The most diverse chemical composition of the sediments was observed in the lakes of the Wel Landscape Park (WL). Sediments of the lakes with the largest surface (Lake Grądy and Lake Tarczyńskie) area had the lowest content of silica and aluminium as well as the highest total content of calcium. This should also be related to the type of sediment and gyttja (clayey-calcareous gyttja) present in the lakes. Sediment samples from Lake Linowiec and Lake Jeleń had the highest total content of potassium, which should be associated with the presence of primary and clay minerals rich in potassium (Warren et al., 1996). The type of minerals found in these sediments samples are derived from a variety of materials, which reflect the glacial and postglacial history of the lakes.
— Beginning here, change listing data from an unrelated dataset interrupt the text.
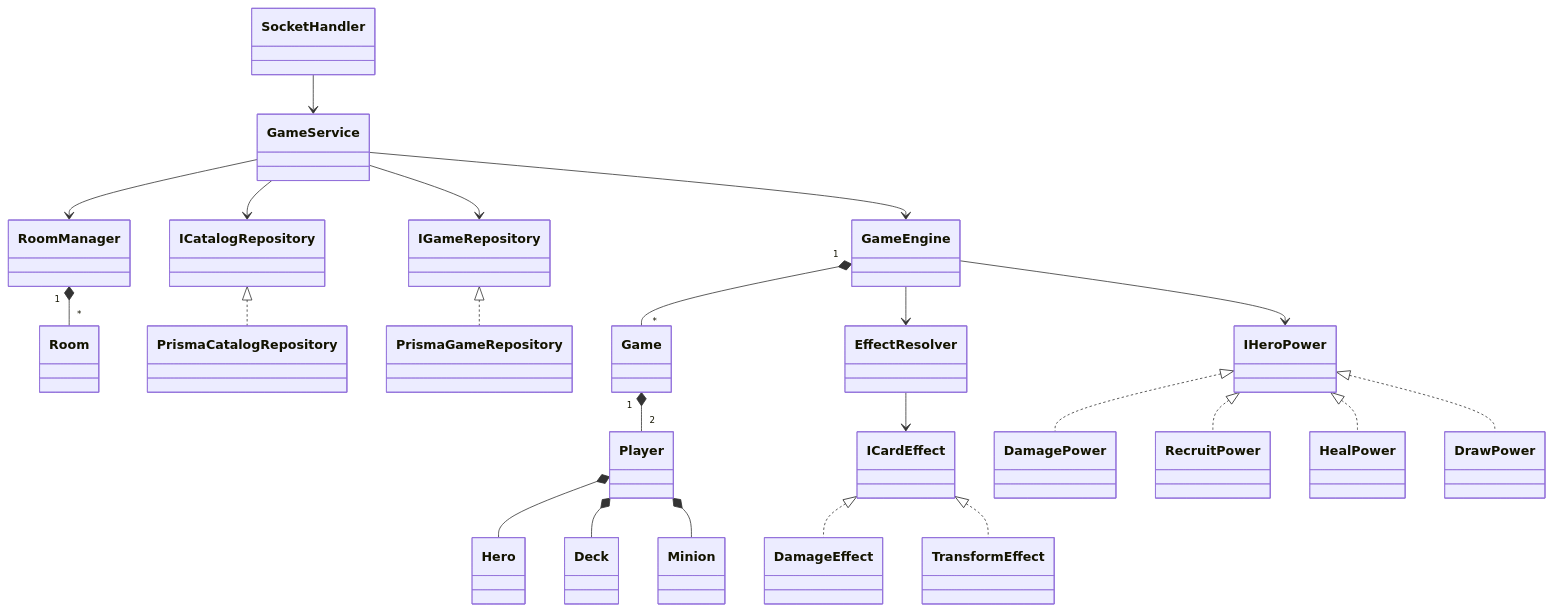
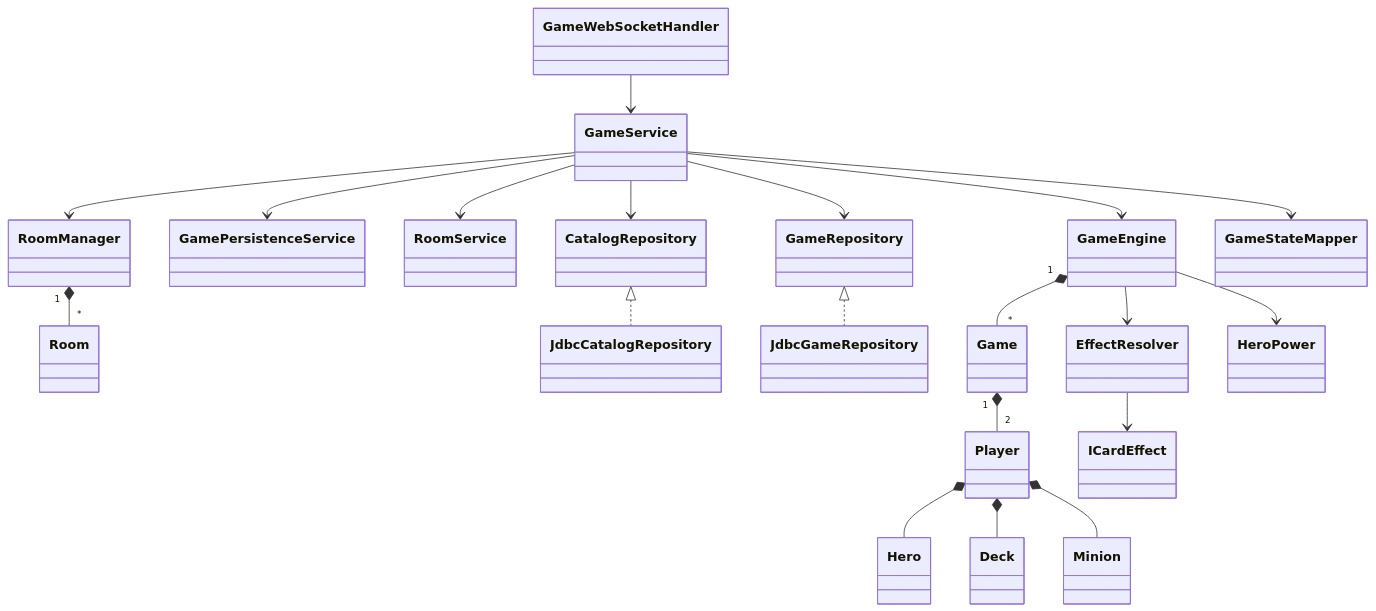
One commit to dongchoido/GamethebaihaynhatVN changed the fifth of 6 diagrams in docs/ARCHITECTURE.md. Above: the diagram before and after it, drawn with Mermaid. The commit also changed other lines of this file and 111 other files, not shown here.

Commit message:
refactor(oop): GameCharacter inheritance, encapsulation, mapper, SRP split, 47 JUnit + docs

````diff
--- a/docs/ARCHITECTURE.md
+++ b/docs/ARCHITECTURE.md
@@ -32,25 +82,22 @@
 ```mermaid
 classDiagram
-  SocketHandler --> GameService
+  GameWebSocketHandler --> GameService
   GameService --> RoomManager
+  GameService --> GamePersistenceService
+  GameService --> RoomService
   RoomManager "1" *-- "*" Room
   GameService --> GameEngine
-  GameService --> ICatalogRepository
-  GameService --> IGameRepository
-  ICatalogRepository <|.. PrismaCatalogRepository
-  IGameRepository <|.. PrismaGameRepository
+  GameService --> CatalogRepository
+  GameService --> GameRepository
+  CatalogRepository <|.. JdbcCatalogRepository
+  GameRepository <|.. JdbcGameRepository
   GameEngine "1" *-- "*" Game
   Game "1" *-- "2" Player
   Player *-- Hero
   Player *-- Deck
   Player *-- Minion
   GameEngine --> EffectResolver
   EffectResolver --> ICardEffect
-  ICardEffect <|.. DamageEffect
-  ICardEffect <|.. TransformEffect
-  GameEngine --> IHeroPower
-  IHeroPower <|.. DamagePower
-  IHeroPower <|.. RecruitPower
-  IHeroPower <|.. HealPower
-  IHeroPower <|.. DrawPower
+  GameEngine --> HeroPower
+  GameService --> GameStateMapper
 ```
````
This metal is found in association with soil particles and thus its presence indicates changes in soil erosion rates in the watershed. Titanium-containing minerals are resistant to weathering, and therefore they are used to assess the origin of the mineral fraction of the sediment. Titanium as a conservative lithogenic element is also used to study anthropogenic element enrichments in lake sediments (Boës et al., 2011). Sediments collected from the surveyed lakes had a relatively similar total content of iron. Iron as a conservative tracer is often used to differentiate natural from anthropogenic components of bulk sediment metal concentrations. The content of iron and manganese in the sediments of lakes depends on the genesis of these sediments and redox processes determining the chemistry of these metals (Nealson and Saffarini, 1993; Naeher et al., 2013), which usually are not subject to anthropogenic accumulation. Their redox-sensitive behaviour in aquatic environments is dependent on the processes of oxidation and reduction of the pairs Fe(II)/Fe(III) and Mn(II)/Mn(IV), which result either in precipitation or (re)dissolution. Especially in lakes, seasonal redox changes in the hypolimnion result in the cycling of Fe and Mn. Both metals have soluble reduced forms and insoluble oxyhydroxides which are readily interconverted in the vicinity of a redox boundary (Davison, 1993). Lead and zinc had a similar trend with organic matter, but the correlations were not statistically significant. Aluminium showed a large variability among the studied lakes probably as a consequence of accumulation of alumina-silicate minerals transported with suspended matter and enrichment due to weathering process. The acid reaction of soils in the surrounding areas of some lakes is the cause of aluminium release from the structures of primary and secondary minerals. In water ecosystems with pH ranging from 5.0 to 8.5 (Gensemer and Playle, 1999), the dissolved aluminium compounds are hydrolysed to form solid, amorphous Al(OH)3 and H+, which leads to a subsequent pH reduction. Aluminium hydroxide binds to phosphorus in the sediment regardless of redox conditions. Content of Al(OH)3 has a high affinity with inorganic and organic phosphorus (Kennedy and Cook, 1982; Reitzel et al., 2005, 2009, 2013). Calcium compounds in natural waters are among the most common alkaline earth metals. Their concentration in the lake and river waters is affected by the drainage basin geology, the type of land development, as well as the processes occurring in the pelagic zone. Calcium compounds present in the water are derived mainly from dissolution of soil minerals containing calcium. Acid rains contribute to leaching of calcium from the soil. Whereas calcium from fertilizers is a significant source in areas used mainly for agriculture. Calcium carbonate (calcite) present in the lake sediments may occur due to the assimilation activity of aquatic plants (both algae and macrophytes) from calcium bicarbonate present in the water (Wetzel, 1983). Also calcified exoskeletons of animals are a possible source of calcium carbonate in the sediments. The differences in the calcium content resulted associated with the type of catchment bedrock. Sediments of lakes, whose surroundings are dominated by coniferous forests, are characterized by the low pH values of water and sediments, which prevents accumulation of calcium in the form of calcium carbonate. The examined sediments were characterized by relatively low but heterogeneous content of potassium and sodium in particular lakes, often below the geochemical background value. The obtained content values were similar or lower compared to values obtained for sediments of similar character (Hakanson, 1980; Calanchi et al., 1996; Das and Haake, 2003; Kumar et al., 2009). Tab. 6 presents the geochemical background value (Taylor and McLennan, 1985) and the content of macroelements in sediment samples collected from several lakes (Calanchi et al., 1996; Das and Haake, 2003), including those located in protected areas.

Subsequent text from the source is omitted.